So what would the “average” score in the new QB system be? Coincidentally, the 88.6 out of 158.3 league average in 2017 would convert to 63.1 out of 100. That’s pretty close to the original 66.7 base that you could leave it at that since the league is still becoming more passing prolific. Using 63 as average basically leaves you with a small version of the same problem, that the “average” QB in the NFL would be better than average statistically already, that will only get worse in the next few years. If you didn’t want to use the decimal as suggested, you could use a round value of 65, or 67.

I don’t have as nice a suggestion for an “excellent” benchmark. However, if 66.7 in the 158.3 system became 88.6 now, then 100 should become at least 121.9 if the same gap were applied (21.9 increase for average), or 77 out of 100. For familiarity sake, and increasingly pass prolific direction of the NFL, I will suggest a score of 80 out of 100. That’s an A- letter grade, which takes one out of the B range associated with second rate, even if better than average, into some form of “excellence”. The 80 out of 100 translate to 126.6 in the 158.3 system for those familiar with that system. The 80 score will also make it a little harder to get an “excellent” game rating, so that excellence is not too easy to attain. It wouldn’t be all that “excellent” if too many people were reaching it often, would it?

 

7. It’s the NFL 100 season!

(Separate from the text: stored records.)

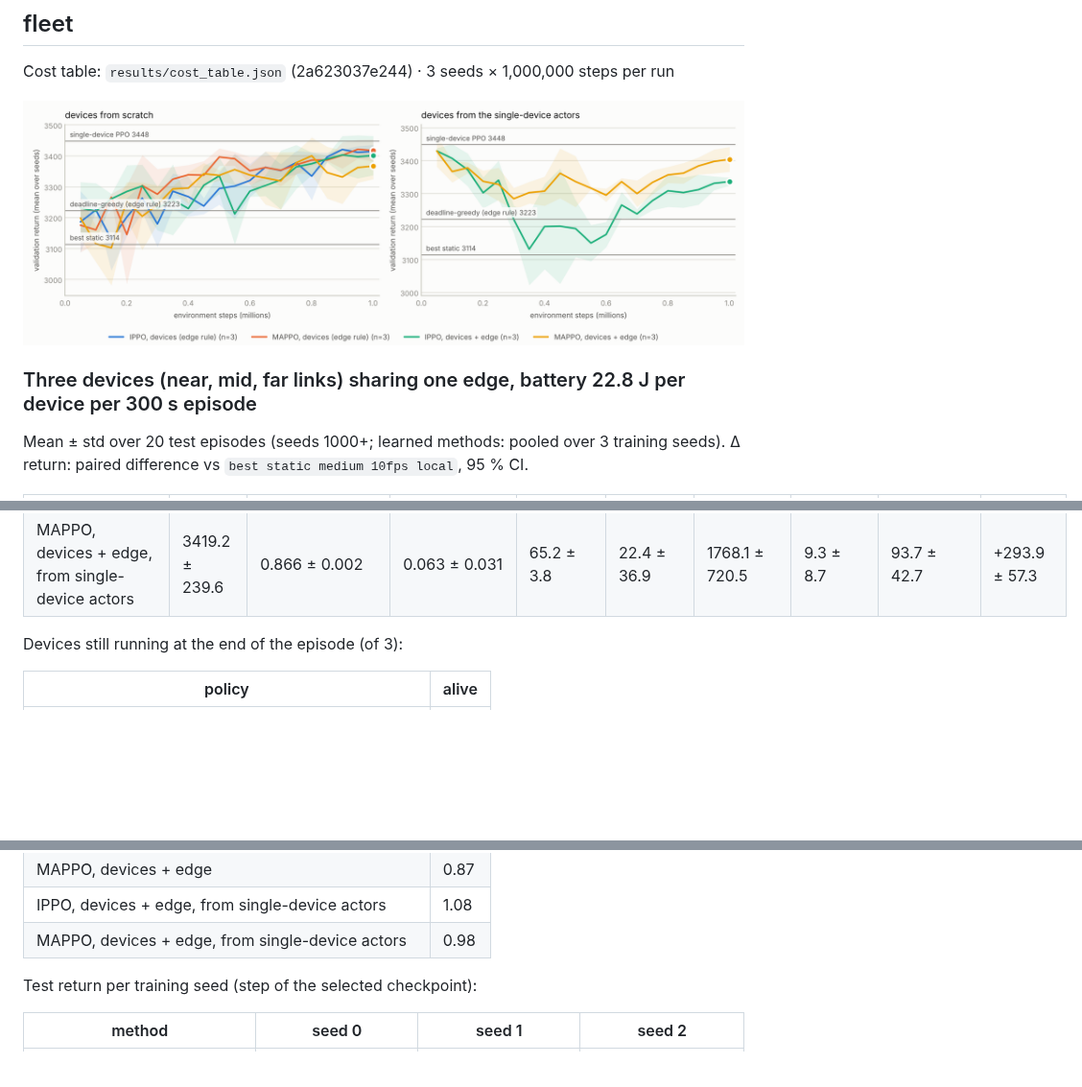
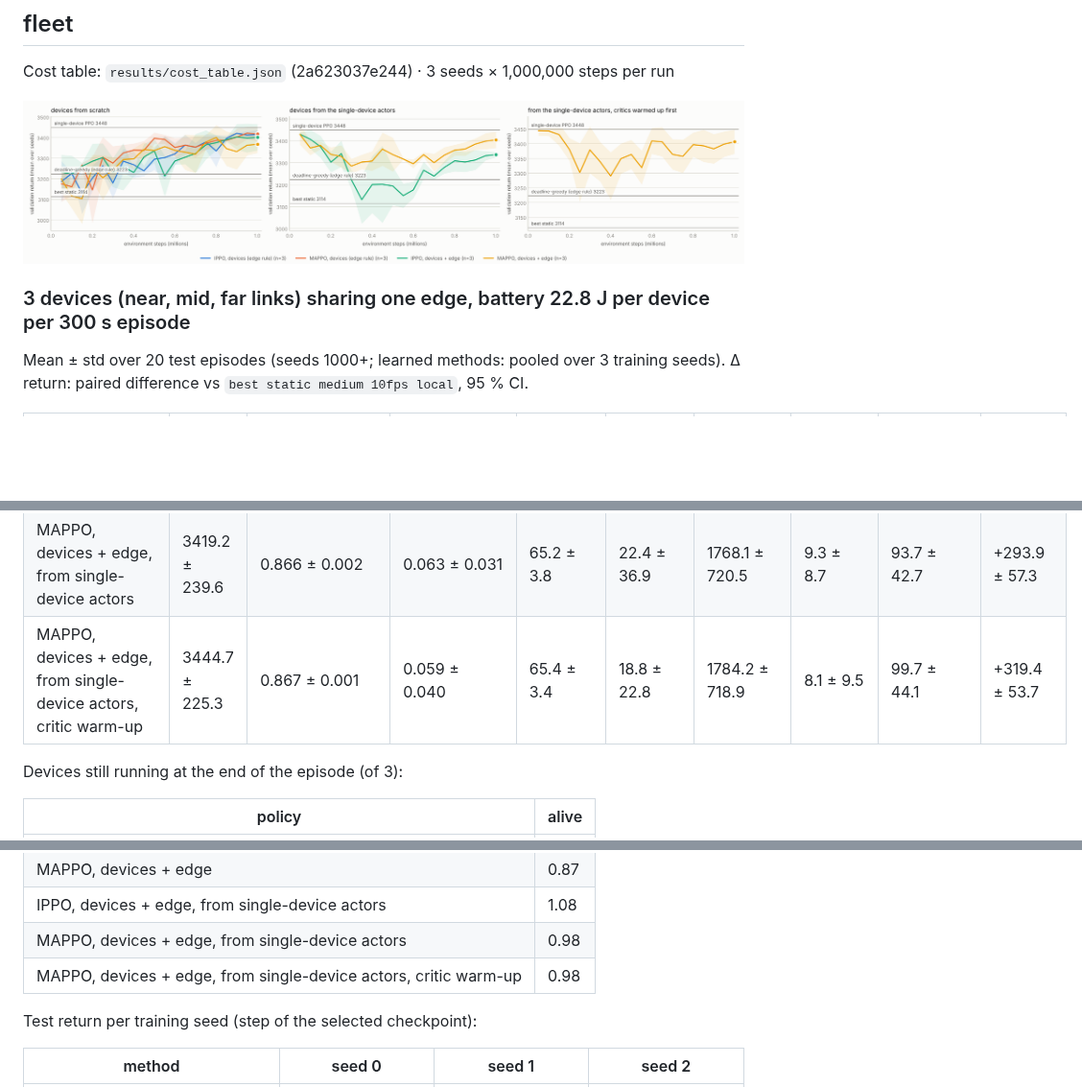
Before and after one commit to louayakermi2816-gif/edgearbiter, a Markdown page: results/fleet.md, 3 parts joined by grey strips. Shown at 96% size. Drawn GitHub-style; pictures changed too: results/fleet_learning_curves.png; blank space fills up the shorter version.

```diff
--- a/results/fleet.md
+++ b/results/fleet.md
@@ -6,5 +6,5 @@ Cost table: `results/cost_table.json` (2a623037e244) · 3 seeds × 1,000,000 ste
 
-### Three devices (near, mid, far links) sharing one edge, battery 22.8 J per device per 300 s episode
+### 3 devices (near, mid, far links) sharing one edge, battery 22.8 J per device per 300 s episode
 
 Mean ± std over 20 test episodes (seeds 1000+; learned methods: pooled over 3 training seeds). Δ return: paired difference vs `best static medium 10fps local`, 95 % CI.
 
@@ -22,6 +22,7 @@ Mean ± std over 20 test episodes (seeds 1000+; learned methods: pooled over 3 t
 | MAPPO, devices + edge | 3397.6 ± 204.0 | 0.865 ± 0.003 | 0.031 ± 0.017 | 66.1 ± 2.7 | 21.8 ± 12.9 | 1490.0 ± 481.8 | 8.8 ± 9.1 | 131.4 ± 77.6 | +272.4 ± 48.3 |
 | IPPO, devices + edge, from single-device actors | 3423.9 ± 235.1 | 0.867 ± 0.001 | 0.091 ± 0.041 | 64.9 ± 3.8 | 29.7 ± 39.8 | 1966.2 ± 802.3 | 8.0 ± 8.3 | 89.7 ± 33.9 | +298.7 ± 56.3 |
 | MAPPO, devices + edge, from single-device actors | 3419.2 ± 239.6 | 0.866 ± 0.002 | 0.063 ± 0.031 | 65.2 ± 3.8 | 22.4 ± 36.9 | 1768.1 ± 720.5 | 9.3 ± 8.7 | 93.7 ± 42.7 | +293.9 ± 57.3 |
+| MAPPO, devices + edge, from single-device actors, critic warm-up | 3444.7 ± 225.3 | 0.867 ± 0.001 | 0.059 ± 0.040 | 65.4 ± 3.4 | 18.8 ± 22.8 | 1784.2 ± 718.9 | 8.1 ± 9.5 | 99.7 ± 44.1 | +319.4 ± 53.7 |
 
 Devices still running at the end of the episode (of 3):
 
@@ -39,6 +40,7 @@ Devices still running at the end of the episode (of 3):
 | MAPPO, devices + edge | 0.87 |
 | IPPO, devices + edge, from single-device actors | 1.08 |
 | MAPPO, devices + edge, from single-device actors | 0.98 |
+| MAPPO, devices + edge, from single-device actors, critic warm-up | 0.98 |
 
 Test return per training seed (step of the selected checkpoint):
 
```
Also changed, not shown: other parts of results/fleet.md (+2 -1 lines), results/fleet_energy_constrained.md (+2 -1 lines), results/fleet_learning_curves_dark.png, 2 other files.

Just for marketing sake, or maybe an omen to be considered, this named NFL 100 season would be a symbolic season to change the QB passer rating system from a base of 158.3 to 100.

 

Any more good reasons? Do you really need more?

I’ve named seven great reasons for converting to a 100 base QB passer rating system. I’m sure there are more. But really, do I need more given how great these reasons are?